298
299 Optional parts are enclosed in square brackets:
300 [<extra>]
301 (Zero or one <extra>.)
302
303 --exec-path[=<path>]
304 (Option with an optional argument. Note that the "=" is inside the
305 brackets.)
306
307 [<patch>...]
308 (Zero or more of <patch>. Note that the dots are inside, not
309 outside the brackets.)
310
311 Multiple alternatives are indicated with vertical bar:
312 [-q | --quiet]
313 [--utf8 | --no-utf8]
314
315 Parentheses are used for grouping:
316 [(<rev>|<range>)...]
317 (Any number of either <rev> or <range>. Parens are needed to make
318 it clear that "..." pertains to both <rev> and <range>.)
319
320 [(-p <parent>)...]
321 (Any number of option -p, each with one <parent> argument.)
322
323 git remote set-head <name> (-a | -d | <branch>)
324 (One and only one of "-a", "-d" or "<branch>" _must_ (no square

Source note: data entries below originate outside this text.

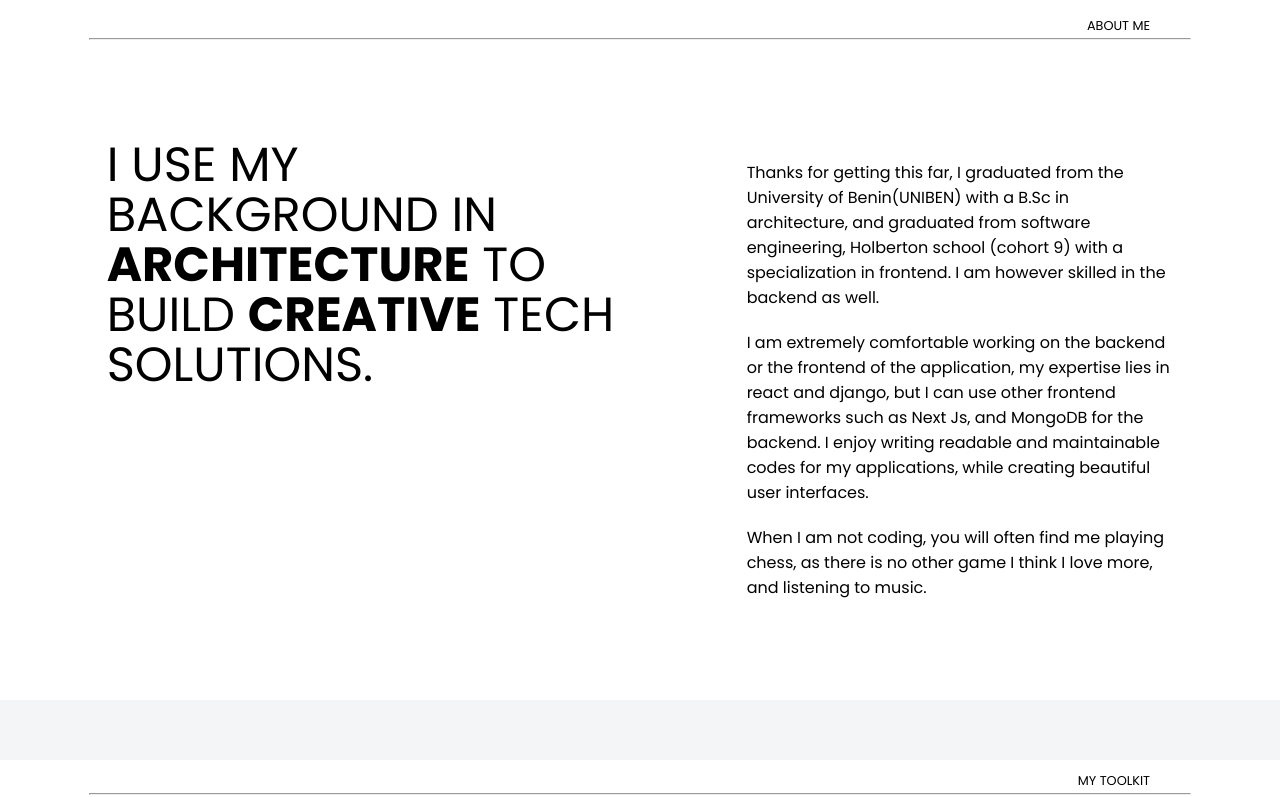
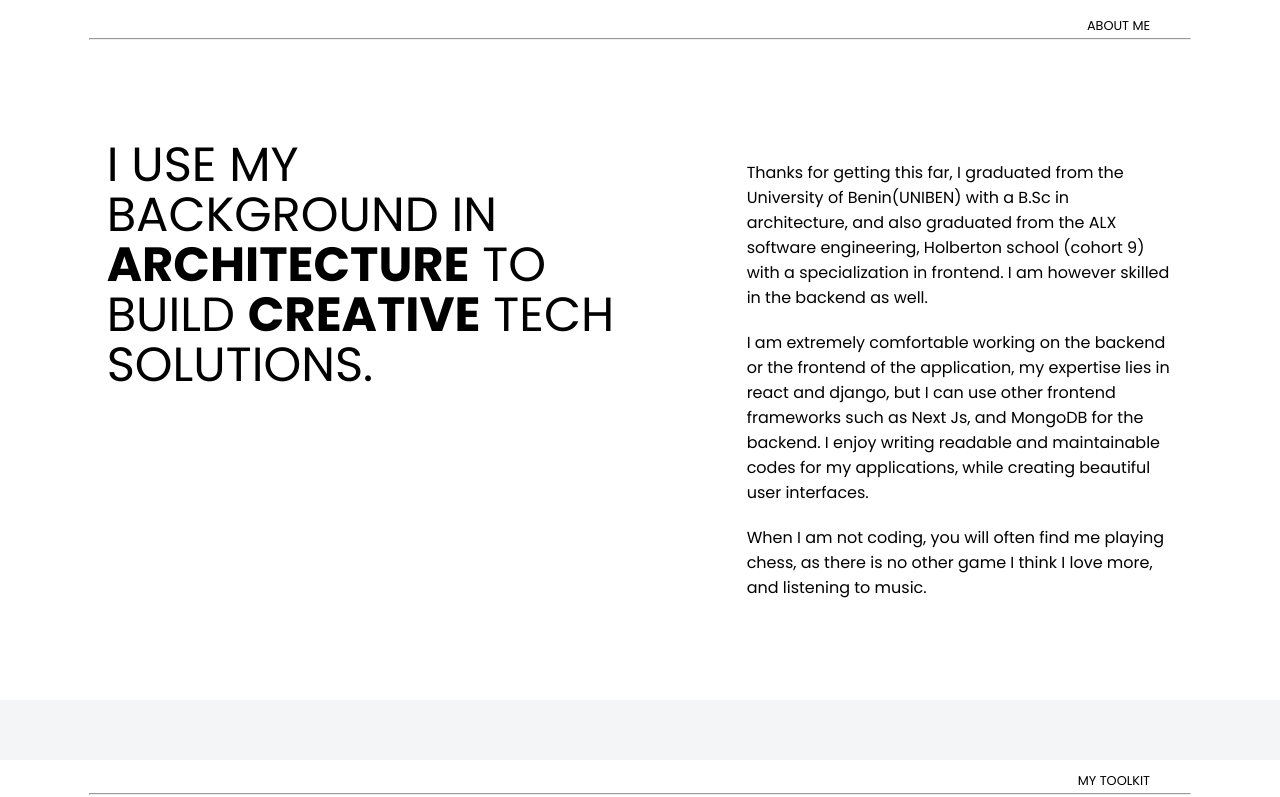
Before and after one commit to joseph0017/website-portfolio, a React (Create React App) app: page / in a window 1280 px wide. Shown: the part 686-1483 px from the top of the page. Built offline with nearby package versions, Linux system fonts and the light colour scheme.

Commit message:
corrected mispellings

```diff
--- a/src/pages/About.js
+++ b/src/pages/About.js
@@ -34,8 +34,8 @@ const About = () => {
           I USE MY BACKGROUND IN <span className='architecture'>ARCHITECTURE</span> TO BUILD <span className='creative'>CREATIVE</span> TECH SOLUTIONS.
         </div>
         <div className='right-text'>
-          Thanks for getting this far, I graduated from the University of Benin(UNIBEN) with a B.Sc in architecture, and graduated from software engineering, Holberton school
-          (cohort 9) with a specialization in frontend. I am however skilled in the backend as well.
+          Thanks for getting this far, I graduated from the University of Benin(UNIBEN) with a B.Sc in architecture, and also graduated from the ALX software engineering,
+          Holberton school (cohort 9) with a specialization in frontend. I am however skilled in the backend as well.
           <div className='right-text'>
             I am extremely comfortable working on the backend or the frontend of the application, my expertise lies in react and django, but I can use other frontend frameworks
             such as Next Js, and MongoDB for the backend. I enjoy writing readable and maintainable codes for my applications, while creating beautiful user interfaces.
```
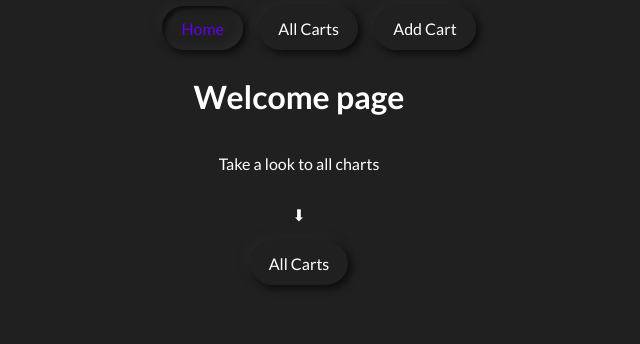
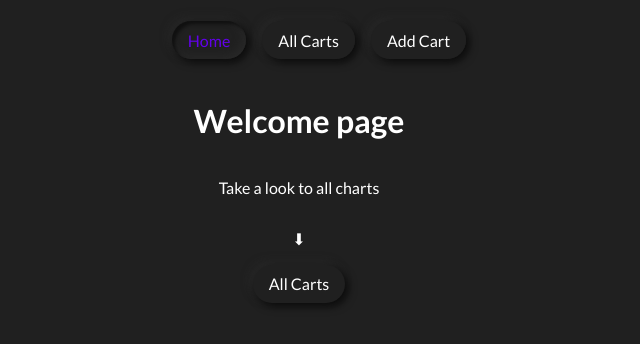
Before and after one commit to mateuszgorecki/carts-react, a React (Create React App) app: page / in a window 1280 px wide. Shown: the top 344 px of the page, without its empty margins (341-981 px from the left). Built offline with nearby package versions, Linux system fonts and the light colour scheme; no server answers.

Commit message:
small changes on 1440px resolution

```diff
--- a/src/App.js
+++ b/src/App.js
@@ -8,7 +8,7 @@ import WelcomePage from './pages/Welcome'
 import CartsProvider from './context/CartsProvider'
 
 import styles from './styles/App.module.scss'
-import './styles/global.scss'
+import './styles/_global.scss'
 
 const router = createBrowserRouter([
   {
--- a/src/styles/Header.module.scss
+++ b/src/styles/Header.module.scss
@@ -6,7 +6,7 @@
   top: 0;
   left: 0;
   width: 100%;
-  height: 7vh;
+  height: var(--header_height);
   background-color: $darkgray;
   display: flex;
   justify-content: center;
--- a/src/styles/SingleItem.module.scss
+++ b/src/styles/SingleItem.module.scss
@@ -47,7 +47,7 @@
       &::after {
         background-color: transparent;
         width: 1rem;
-        height: .5rem;
+        height: 0.5rem;
       }
     }
 
@@ -58,7 +58,7 @@
       top: 50%;
       left: 50%;
       transform: translate(-50%, -50%);
-      transition: all 0.3s ease-in-out;
+      transition: all 0.2s ease-in-out;
       opacity: 0;
     }
 
@@ -71,7 +71,21 @@
       top: 50%;
       left: 50%;
       transform: translate(-50%, -50%);
-      transition: all 0.3s ease-out;
+      transition: all 0.2s ease-out;
     }
   }
 }
+
+@media screen and (max-width: 1440px) {
+  .item {
+    button {
+      width: 1.2rem;
+      height: 1.2rem;
+      padding: 1.2rem;
+
+      &::before {
+        font-size: 0.8rem;
+      }
+    }
+  }
+}
--- a/src/styles/global.scss
+++ b/src/styles/_global.scss
@@ -1,5 +1,6 @@
 @import url('https://fonts.googleapis.com/css2?family=Lato:wght@100;300;400;700;900&display=swap');
-@import './colors.scss';
+@import './colors';
+@import './variables';
 
 body {
   margin: 0;
@@ -12,7 +13,7 @@ body {
 }
 
 main {
-  padding: 7vh 0 0;
+  padding:var(--header_height) 0 0;
   height: fit-content;
   margin: 0 0 5rem;
   width: 100%;
--- a/src/styles/_variables.scss
+++ b/src/styles/_variables.scss
@@ -23,6 +23,10 @@
   text-decoration: none;
   cursor: pointer;
 
+  @media screen and (max-width: 1440px) {
+    padding: 0.6rem 1rem;
+  }
+
   &:hover,
   &:active,
   &.active {
@@ -34,3 +38,10 @@
     @include shadowActive;
   }
 }
+
+:root {
+  --header_height: 7vh;
+  @media screen and (max-width: 1440px) {
+    --header_height: 10vh;
+  }
+}
```
Also changed, not shown: 1 other file (tests, documents, lock files or other folders).
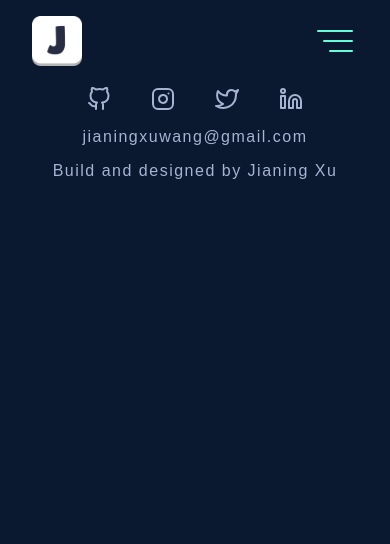
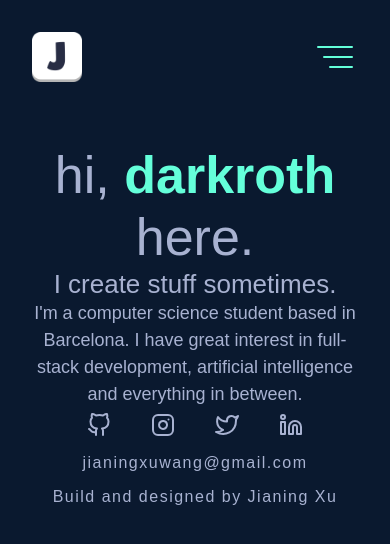
Before and after one commit to jianingxu1/jianingxu1.github.io, a plain HTML site: page index.html in a window 390 px wide. Shown: the top 544 px of the page. Drawn offline with nearby package versions, Linux system fonts and the light colour scheme; a web font is replaced by a local one.

Commit message:
Add intro section
- Fully responsive.

```diff
--- a/css/main.css
+++ b/css/main.css
@@ -10,6 +10,8 @@
     --lightest-slate: #ccd6f6;
     --white: #e6f1ff;
     --green: #64ffda;
+    --max-padding: 3rem;
+    --med-padding: 2rem;
 }
 
 * {
@@ -18,8 +20,9 @@
 }
 
 body {
-    min-height: 300vh; /* change to 100vh */
+    min-height: 100vh;
     background-color: var(--navy);
+    color: var(--light-slate);
     font-family: 'NTR', sans-serif, -apple-system, BlinkMacSystemFont, "Segoe UI", Roboto, Helvetica, Arial, sans-serif, "Apple Color Emoji", "Segoe UI Emoji", "Segoe UI Symbol";
 }
 
@@ -52,7 +55,7 @@ header {
 
 .logo,
 .nav-toggle {
-    margin: 1rem 2rem;
+    margin: 2rem var(--max-padding);
 }
 
 /* menu button */
@@ -134,14 +137,42 @@ footer {
     background-color: var(--dark-slate);
 }
 
-/* footer */
-footer {
-    color: var(--light-slate);
+/* main */
+/* intro */
+main {
+    padding: 0 200px;
 }
 
+h1, h2, h3, h4, h5, h6 {
+    margin-bottom: 0;
+}
+
+.intro {
+    padding-top: 75px;
+}
+
+.intro-title {
+    font-size: clamp(52px, 8vw, 80px);
+}
+
+.intro-name {
+    color: var(--green);
+    font-weight: 800;
+}
+
+.intro-subtitle {
+    font-size: clamp(26px, 5vw, 50px);
+}
+
+.intro-desc {
+    font-size: 22px;
+    max-width: 550px;
+}
+
+/* footer */
 .left-bar {
     position: fixed;
-    left: 2rem;
+    left: var(--max-padding);
     bottom: 0;
 }
 
@@ -171,7 +202,7 @@ footer {
 
 .right-bar {
     position: fixed;
-    right: 2rem;
+    right: var(--max-padding);
     bottom: 0;
 }
 
@@ -179,7 +210,27 @@ footer {
     writing-mode: vertical-rl;
 }
 
-@media (max-width: 630px) {
+
+@media (max-width: 876px)  {
+    main {
+        padding: 0px 100px;
+    }
+
+    .logo,
+    .nav-toggle {
+        margin: 2rem var(--med-padding);
+    }
+
+    .left-bar {
+        left: var(--med-padding);
+    }
+
+    .right-bar {
+        right: var(--med-padding);
+    }
+}
+
+@media (max-width: 700px) {
     /* navigation bar and toggle */
     .nav-toggle {
         display: flex;
@@ -225,11 +276,28 @@ footer {
         gap: 2rem;
     }
 
+    /* main */
+    /* intro */
+    main {
+        padding: 0px 24px;
+    }
+
+    .intro {
+        padding-top: 30px;
+        text-align: center;
+    }
+
+    .intro-desc {
+        font-size: 18px;
+        margin: 0 auto;
+    }
+
     /* footer */
     footer {
         display: flex;
         flex-direction: column;
         gap: 10px;
+        padding: 0 25px;
     }
 
     .left-bar,
@@ -266,6 +334,12 @@ footer {
     }
 }
 
+@media (max-width: 480px) {
+    main {
+        padding: 0 25px;
+    }
+}
+
 @media (max-width: 400px) {
     .nav-bar[data-visible="true"] {
         left: 40%;
--- a/index.html
+++ b/index.html
@@ -23,7 +23,7 @@
             </div>
             <nav data-visible="false" id="nav-bar" class="nav-bar d-flex align-items-center">
                 <ul id="primary-navigation" class="primary-navigation p-0 m-0 d-flex align-items-center">
-                    <li><a class="link" href="#intro">/home</a></li>
+                    <li><a class="link" href="index.html">/home</a></li>
                     <li><a class="link" href="#about">/about</a></li>
                     <li><a class="link" href="#education">/education</a></li>
                     <li><a class="link" href="#projects">/projects</a></li>
@@ -31,7 +31,16 @@
                 <div id="resume" class="resume">Resume</div>
             </nav>
         </header>
-        <main></main>
+        <main>
+            <section id="intro" class="intro">
+                <h1 class="intro-title">hi, <span class="intro-name">darkroth</span> here.</h1>
+                <h2 class="intro-subtitle">I create stuff sometimes.</h2>
+                <p class="intro-desc">I'm a computer science student based in Barcelona. I have great interest in full-stack development, artificial intelligence and everything in between.</p>
+            </section>
+            <section id="about" class="about"></section>
+            <section id="education" class="education"></section>
+            <section id="projects" class="projects"></section>
+        </main>
         <footer>
             <div class="left-bar">
                 <ul class="social-media p-0 m-0">
```
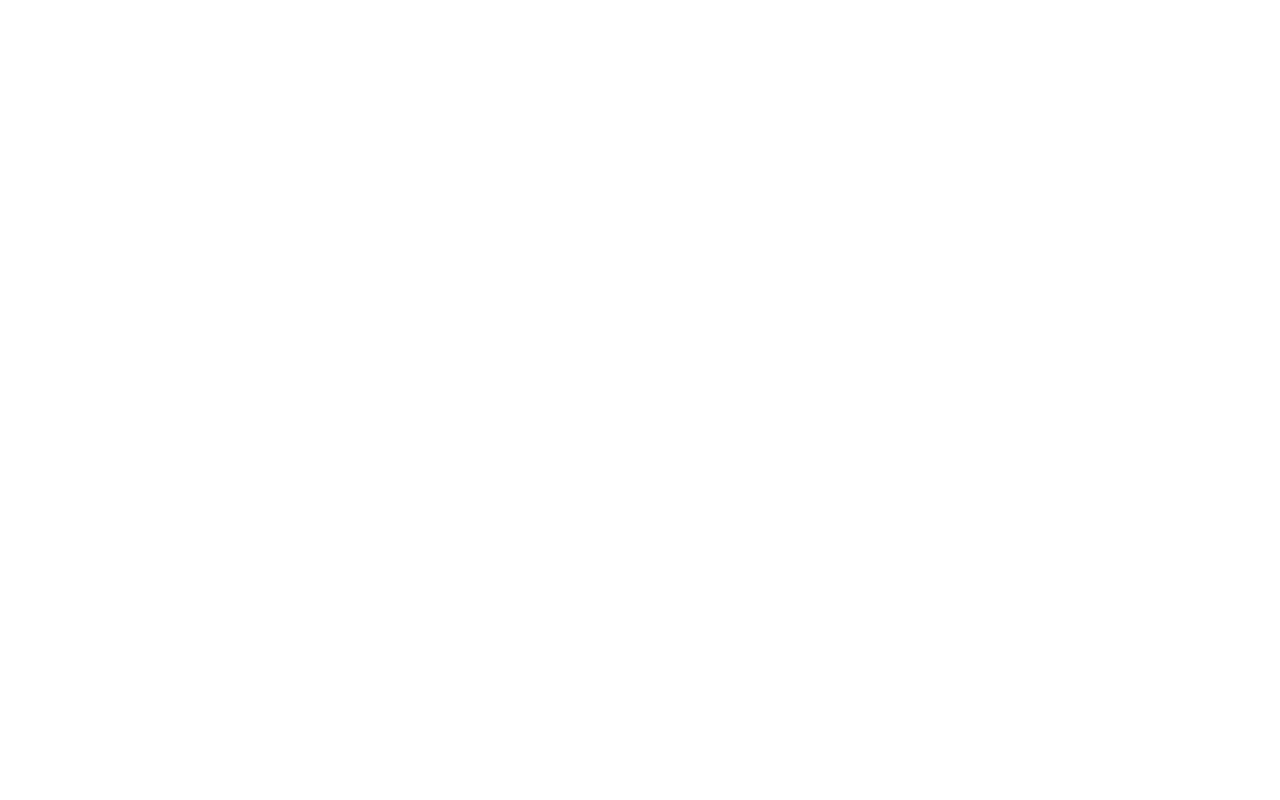
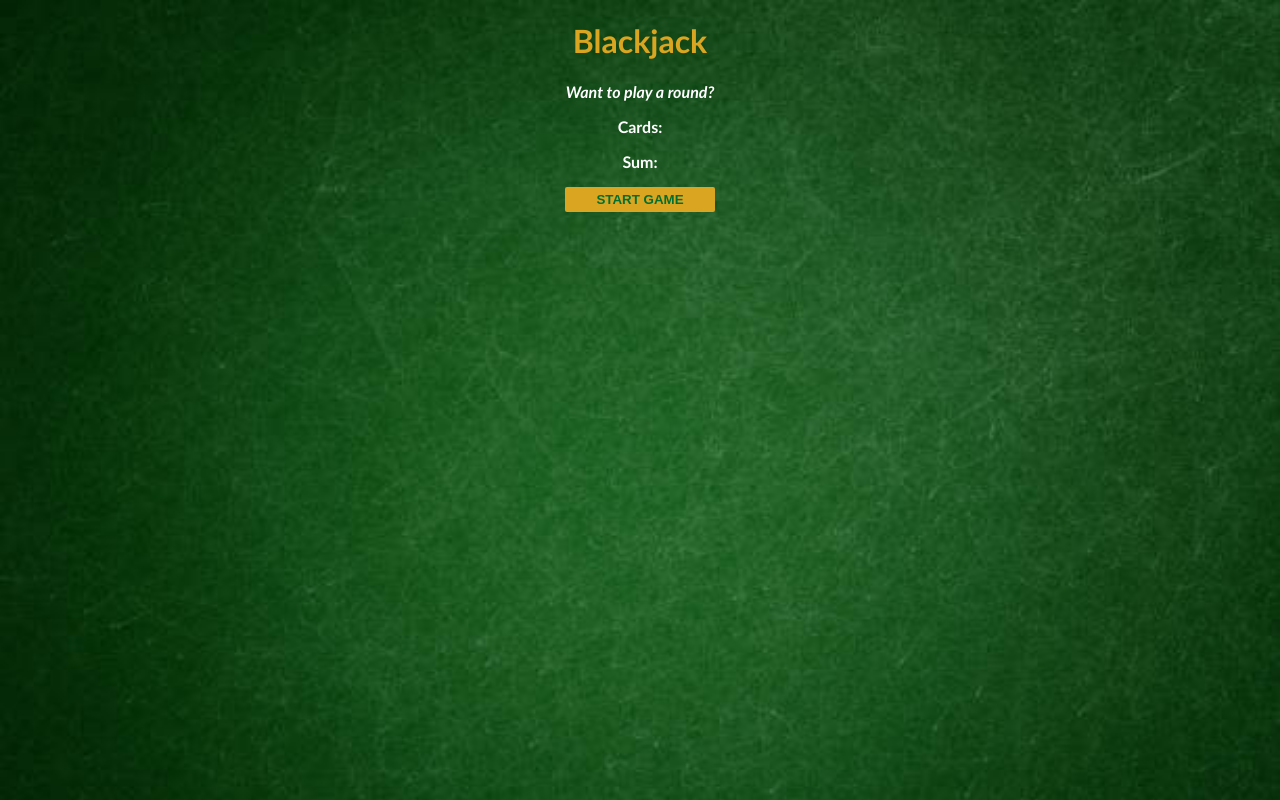
Before and after one commit to bartekluczak/JavaScript, a plain HTML site: page BlackJack/index.html in a window 1280 px wide. Drawn offline with Linux system fonts and the light colour scheme.

Commit message:
Blackjack logic and simple css

```diff
--- a/BlackJack/index.html
+++ b/BlackJack/index.html
@@ -4,9 +4,15 @@
     <meta charset="UTF-8">
     <meta http-equiv="X-UA-Compatible" content="IE=edge">
     <meta name="viewport" content="width=device-width, initial-scale=1.0">
+    <link rel="stylesheet" href="../BlackJack/style.css">
     <title>Blackjack</title>
 </head>
 <body>
-
+    <h1>Blackjack</h1>
+    <p id="message-el">Want to play a round?</p>
+    <p id="cards-el">Cards:</p>
+    <p id="sum-el">Sum:</p>
+    <button onclick="startGame()">START GAME</button>
+    <script src="../BlackJack/index.js"></script>
 </body>
 </html>
--- a/BlackJack/index.js
+++ b/BlackJack/index.js
@@ -0,0 +1,24 @@
+let firstCard = 11
+let secondCard = 10
+let sum = firstCard + secondCard
+let hasBlackJack = false
+let isAlive = true
+let message = ""
+let messageEl = document.getElementById("message-el")
+let sumEl = document.getElementById("sum-el")
+let cardsEl = document.getElementById("cards-el")
+
+function startGame() {
+    sumEl.textContent = "Sum: " + sum;
+    cardsEl.textContent = "Cards: " + firstCard + " " + secondCard
+    if (sum <= 20) {
+        message = "Do you want to draw a new card?"
+    } else if (sum === 21) {
+        message = "Wohoo! You've got Blackjack!";
+        hasBlackJack = true
+    } else {
+        message = "You're out of the game!";
+        isAlive = false
+    }
+    messageEl.textContent = message
+}
--- a/BlackJack/style.css
+++ b/BlackJack/style.css
@@ -0,0 +1,27 @@
+body {
+    font-family: 'Trebuchet MS', 'Lucida Sans Unicode', 'Lucida Grande', 'Lucida Sans', Arial, sans-serif;
+    background: url(../BlackJack/img/background.jpeg);
+    background-size: cover;
+    text-align: center;
+    color: white;
+    font-weight: bolder;
+}
+
+h1 {
+    color: goldenrod;
+}
+
+#message-el {
+    font-style: italic;
+}
+
+button {
+    color: #016F32;
+    width: 150px;
+    background: goldenrod;
+    padding-top: 5px;
+    padding-bottom: 5px;
+    border-radius: 2px;
+    font-weight: bolder;
+    border: none;
+}
```
Also changed, not shown: BlackJack/img/background.jpeg (added), 2 other files.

325 brackets) be provided.)
326
327 And a somewhat more contrived example:
328 --diff-filter=[(A|C|D|M|R|T|U|X|B)...[*]]
329 Here "=" is outside the brackets, because "--diff-filter=" is a
330 valid usage. "*" has its own pair of brackets, because it can
331 (optionally) be specified only when one or more of the letters is
332 also provided.
333
334 A note on notation:
335 Use 'git' (all lowercase) when talking about commands i.e. something
336 the user would type into a shell and use 'Git' (uppercase first letter)
337 when talking about the version control system and its properties.
338
339 A few commented examples follow to provide reference when writing or
340 modifying paragraphs or option/command explanations that contain options
341 or commands:
342
343 Literal examples (e.g. use of command-line options, command names, and
344 configuration variables) are typeset in monospace, and if you can use
345 `backticks around word phrases`, do so.
346 `--pretty=oneline`
347 `git rev-list`
348 `remote.pushdefault`
349
350 Word phrases enclosed in `backtick characters` are rendered literally
351 and will not be further expanded. The use of `backticks` to achieve the
352 previous rule means that literal examples should not use AsciiDoc
353 escapes.
354 Correct:
355 `--pretty=oneline`
356 Incorrect:
357 `\--pretty=oneline`
358
359 If some place in the documentation needs to typeset a command usage
360 example with inline substitutions, it is fine to use +monospaced and
361 inline substituted text+ instead of `monospaced literal text`, and with
362 the former, the part that should not get substituted must be
363 quoted/escaped.